→ **DIRECTIONS**:
Filter the data for lines with the word "README" and copy those lines.

→ **EXTRACTED INFORMATION**:
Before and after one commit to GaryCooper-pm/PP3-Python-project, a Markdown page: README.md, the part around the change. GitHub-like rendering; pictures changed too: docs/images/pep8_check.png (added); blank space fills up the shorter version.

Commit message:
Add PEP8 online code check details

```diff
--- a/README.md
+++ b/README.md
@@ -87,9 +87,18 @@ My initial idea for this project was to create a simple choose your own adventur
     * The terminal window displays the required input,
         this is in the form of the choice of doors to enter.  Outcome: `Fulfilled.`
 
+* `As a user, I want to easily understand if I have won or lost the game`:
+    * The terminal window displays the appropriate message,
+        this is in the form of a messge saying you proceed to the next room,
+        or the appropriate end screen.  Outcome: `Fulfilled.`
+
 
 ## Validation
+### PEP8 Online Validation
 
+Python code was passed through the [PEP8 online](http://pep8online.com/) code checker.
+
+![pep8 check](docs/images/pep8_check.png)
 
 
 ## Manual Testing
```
...
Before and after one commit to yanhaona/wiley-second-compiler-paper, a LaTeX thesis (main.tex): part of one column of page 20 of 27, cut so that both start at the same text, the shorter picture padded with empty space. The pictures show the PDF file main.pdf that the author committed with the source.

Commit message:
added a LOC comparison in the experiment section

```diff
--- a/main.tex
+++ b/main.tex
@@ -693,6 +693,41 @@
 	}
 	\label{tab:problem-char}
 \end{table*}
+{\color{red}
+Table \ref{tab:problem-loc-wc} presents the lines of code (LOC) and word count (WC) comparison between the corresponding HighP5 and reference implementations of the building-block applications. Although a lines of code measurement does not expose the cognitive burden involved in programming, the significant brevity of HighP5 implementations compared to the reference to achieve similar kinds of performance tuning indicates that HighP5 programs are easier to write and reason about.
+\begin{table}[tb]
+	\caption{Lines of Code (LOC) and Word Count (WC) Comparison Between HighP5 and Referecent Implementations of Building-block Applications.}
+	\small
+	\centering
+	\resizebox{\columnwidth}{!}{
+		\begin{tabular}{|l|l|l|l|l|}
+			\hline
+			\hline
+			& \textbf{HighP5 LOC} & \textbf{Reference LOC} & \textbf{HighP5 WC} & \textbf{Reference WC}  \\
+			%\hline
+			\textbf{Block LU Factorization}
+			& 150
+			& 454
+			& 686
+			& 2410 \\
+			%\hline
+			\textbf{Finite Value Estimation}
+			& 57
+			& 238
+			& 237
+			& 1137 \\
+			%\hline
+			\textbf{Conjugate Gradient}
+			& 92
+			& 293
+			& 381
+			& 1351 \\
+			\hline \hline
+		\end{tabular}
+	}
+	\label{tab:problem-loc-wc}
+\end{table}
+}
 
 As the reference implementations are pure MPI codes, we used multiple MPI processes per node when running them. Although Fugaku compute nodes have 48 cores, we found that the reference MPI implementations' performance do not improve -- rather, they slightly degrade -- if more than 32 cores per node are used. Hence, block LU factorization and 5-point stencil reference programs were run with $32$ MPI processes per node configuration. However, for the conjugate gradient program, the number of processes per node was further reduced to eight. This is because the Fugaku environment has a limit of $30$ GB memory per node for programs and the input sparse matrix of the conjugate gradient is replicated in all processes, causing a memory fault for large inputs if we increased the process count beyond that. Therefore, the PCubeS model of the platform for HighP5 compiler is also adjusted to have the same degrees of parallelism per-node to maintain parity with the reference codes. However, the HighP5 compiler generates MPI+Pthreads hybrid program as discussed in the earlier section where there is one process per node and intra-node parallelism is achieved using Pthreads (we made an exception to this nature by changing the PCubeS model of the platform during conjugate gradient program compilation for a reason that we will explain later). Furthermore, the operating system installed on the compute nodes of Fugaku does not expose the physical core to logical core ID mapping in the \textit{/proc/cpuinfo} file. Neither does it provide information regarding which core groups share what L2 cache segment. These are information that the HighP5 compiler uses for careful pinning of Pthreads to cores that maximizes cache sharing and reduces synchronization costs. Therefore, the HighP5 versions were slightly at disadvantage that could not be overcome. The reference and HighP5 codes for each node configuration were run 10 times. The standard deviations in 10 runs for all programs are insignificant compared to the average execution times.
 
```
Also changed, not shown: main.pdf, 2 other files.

→ **OUTPUT FOR THIS TASK**:
Before and after one commit to GaryCooper-pm/PP3-Python-project, a Markdown page: README.md, the part around the change. GitHub-like rendering; pictures changed too: docs/images/pep8_check.png (added); blank space fills up the shorter version.
--- a/README.md
+++ b/README.md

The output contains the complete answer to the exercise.